Records for this exercise
◇ ◇ ◇

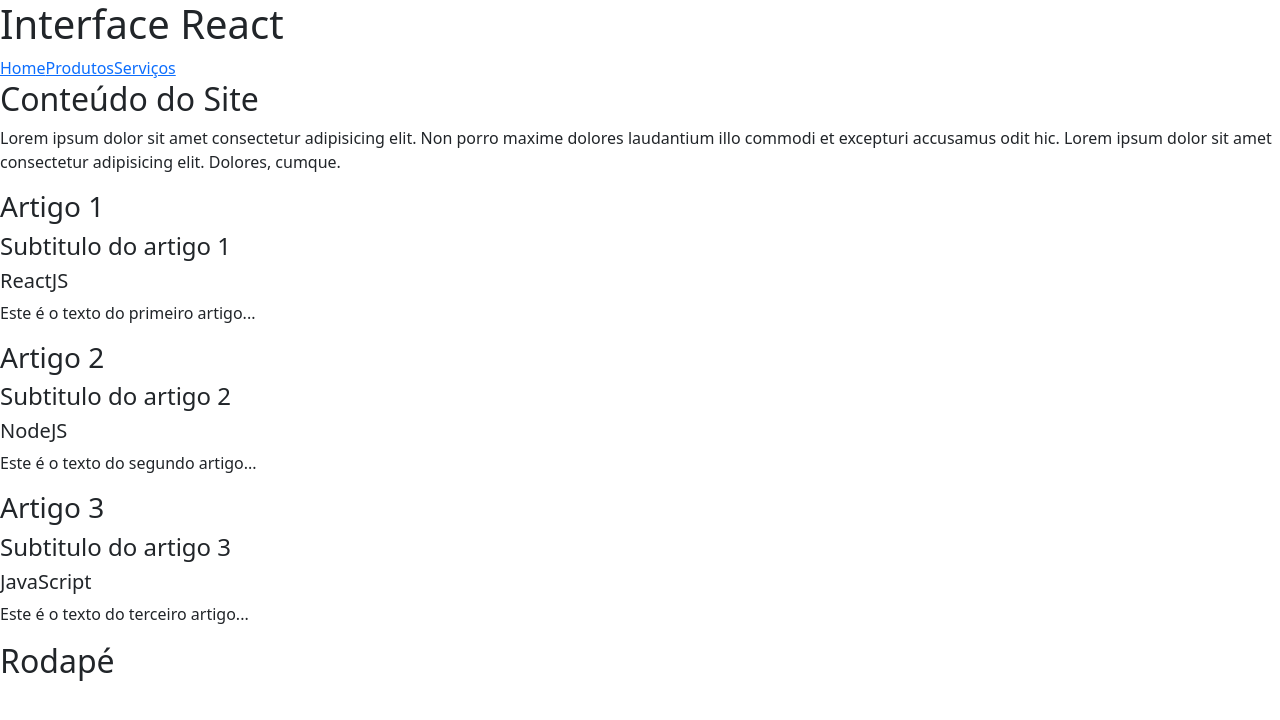
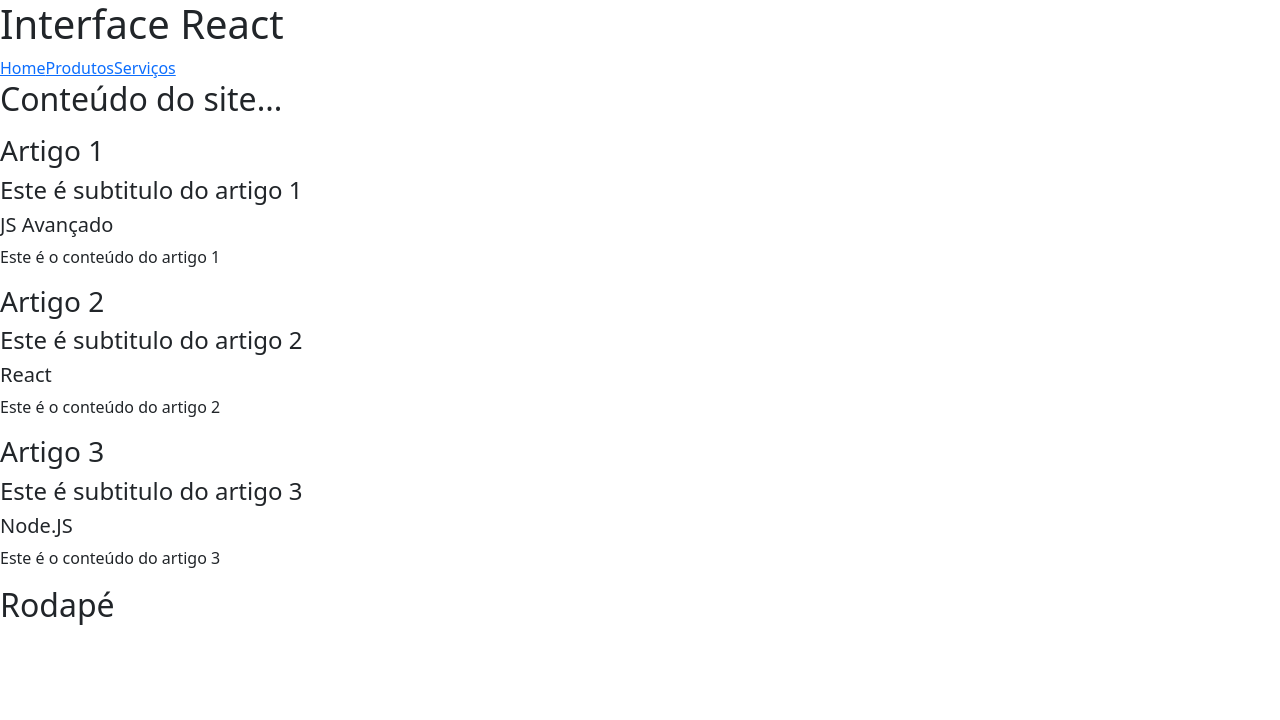
Before and after one commit to GabrielG9z/meu-app, a React (Create React App) app: page / in a window 1280 px wide. Shown: the top 720 px of the page. Built offline with nearby package versions, Linux system fonts and the light colour scheme.

Commit message:
Update
Fizemos  o acesso de um objeto através do map, que é um loop para exibição de todos os dados programados

```diff
--- a/src/components/layout/Conteudo.jsx
+++ b/src/components/layout/Conteudo.jsx
@@ -1,48 +1,45 @@
 import Artigo from "../Artigo";
 
 const Conteudo = () => {
-  /*1) Crie um array com o nome de 3 cursos
-    2) Dentro das chamadas do artigos, passe como uma nova prop chamada curso o nome de cada curso.
-  */
-  const curso = ["ReactJS", "NodeJS", "JavaScript"];
+  const artigos = [
+    {
+      titulo: "Artigo 1",
+      subtitulo: "Este é subtitulo do artigo 1",
+      texto: "Este é o conteúdo do artigo 1",
+      curso: "JS Avançado",
+    },
+    {
+      titulo: "Artigo 2",
+      subtitulo: "Este é subtitulo do artigo 2",
+      texto: "Este é o conteúdo do artigo 2",
+      curso: "React",
+    },
+    {
+      titulo: "Artigo 3",
+      subtitulo: "Este é subtitulo do artigo 3",
+      texto: "Este é o conteúdo do artigo 3",
+      curso: "Node.JS",
+    },
+  ];
 
   return (
     <>
       <main>
         <section>
-          {/* AQUI É COMENTÁRIO DENTRO DO JSX */}
-          <h2>Conteúdo do Site</h2>
-          <p>
-            Lorem ipsum dolor sit amet consectetur adipisicing elit. Non porro
-            maxime dolores laudantium illo commodi et excepturi accusamus odit
-            hic. Lorem ipsum dolor sit amet consectetur adipisicing elit.
-            Dolores, cumque.
-          </p>
-          <Artigo
-            titulo="Artigo 1"
-            subtitulo="Subtitulo do artigo 1 "
-            /* Sempre que o react espera uma informação programada ele espera chaves para interpretar */
-            curso={curso[0]}
-          >
-            Este é o texto do primeiro artigo...
-          </Artigo>
+          <h2>Conteúdo do site...</h2>
+          <p></p>
 
-          <Artigo
-            titulo="Artigo 2"
-            subtitulo="Subtitulo do artigo 2"
-            /* Sempre que o react espera uma informação programada ele espera chaves para interpretar */
-            curso={curso[1]}
-          >
-            Este é o texto do segundo artigo...
-          </Artigo>
-          <Artigo
-            titulo="Artigo 3"
-            subtitulo="Subtitulo do artigo 3"
-            /* Sempre que o react espera uma informação programada ele espera chaves para interpretar */
-            curso={curso[2]}
-          >
-            Este é o texto do terceiro artigo...
-          </Artigo>
+          {artigos.map((artigo) => {
+            return (
+              <Artigo
+                titulo={artigo.titulo}
+                subtitulo={artigo.subtitulo}
+                curso={artigo.curso}
+              >
+                {artigo.texto}
+              </Artigo>
+            );
+          })}
         </section>
       </main>
     </>
```
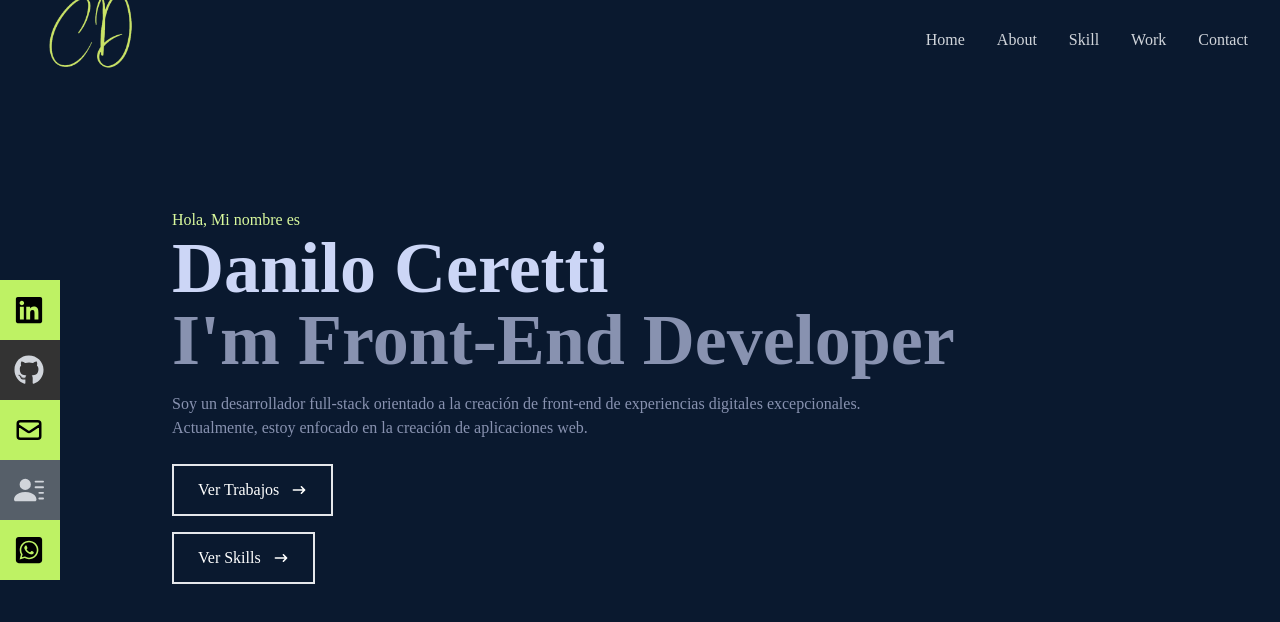
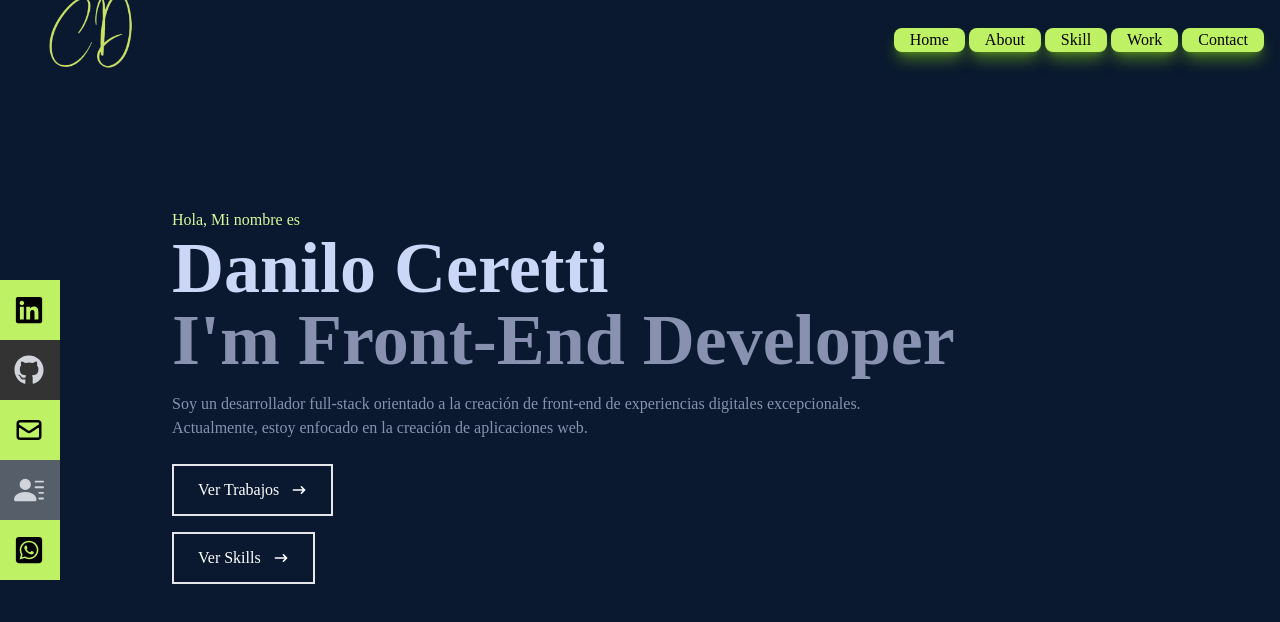
Before and after one commit to Daniloceretti/porfo, a React (Create React App) app: page / in a window 1280 px wide. Shown: the top 622 px of the page. Built offline with nearby package versions, Linux system fonts and the light colour scheme.

Commit message:
botenes verdes navbar con shadows

```diff
--- a/src/components/Navbar.jsx
+++ b/src/components/Navbar.jsx
@@ -21,19 +21,19 @@ const Navbar = () => {
             {/*menu*/}
 
             <ul className='hidden md:flex'>
-                <li className="hover:bg-lime-300 rounded-lg hover:text-black ">
+                <li className="bg-lime-300 shadow-lg shadow-lime-500/50 rounded-lg text-black">
                 <a href='/'>Home</a>
                 </li >
-                <li  className="hover:bg-lime-300 rounded-lg hover:text-black ">
+                <li className="bg-lime-300 shadow-lg mx-1 shadow-lime-500/50 rounded-lg text-black">
                 <a href='/about'>About</a>
                 </li>
-                <li  className="hover:bg-lime-300 rounded-lg hover:text-black ">
+                <li className="bg-lime-300 shadow-lg shadow-lime-500/50 rounded-lg text-black">
                 <a href='/skill'>Skill</a>
                 </li>
-                <li  className="hover:bg-lime-300 rounded-lg hover:text-black ">
+                <li  className="bg-lime-300 shadow-lg mx-1 shadow-lime-500/50 rounded-lg text-black">
                 <a href='/work'>Work</a>
                 </li>
-                <li  className="hover:bg-lime-300 rounded-lg hover:text-black ">
+                <li  className="bg-lime-300 shadow-lg shadow-lime-500/50 rounded-lg text-black">
                 <a href='/contact'>Contact</a>
                 </li>
             </ul>
```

◇ ◇ ◇

Task description
Wherever the word "Conteudo" appears in a line of the data above, copy that line.

Answer
--- a/src/components/layout/Conteudo.jsx
+++ b/src/components/layout/Conteudo.jsx
 const Conteudo = () => {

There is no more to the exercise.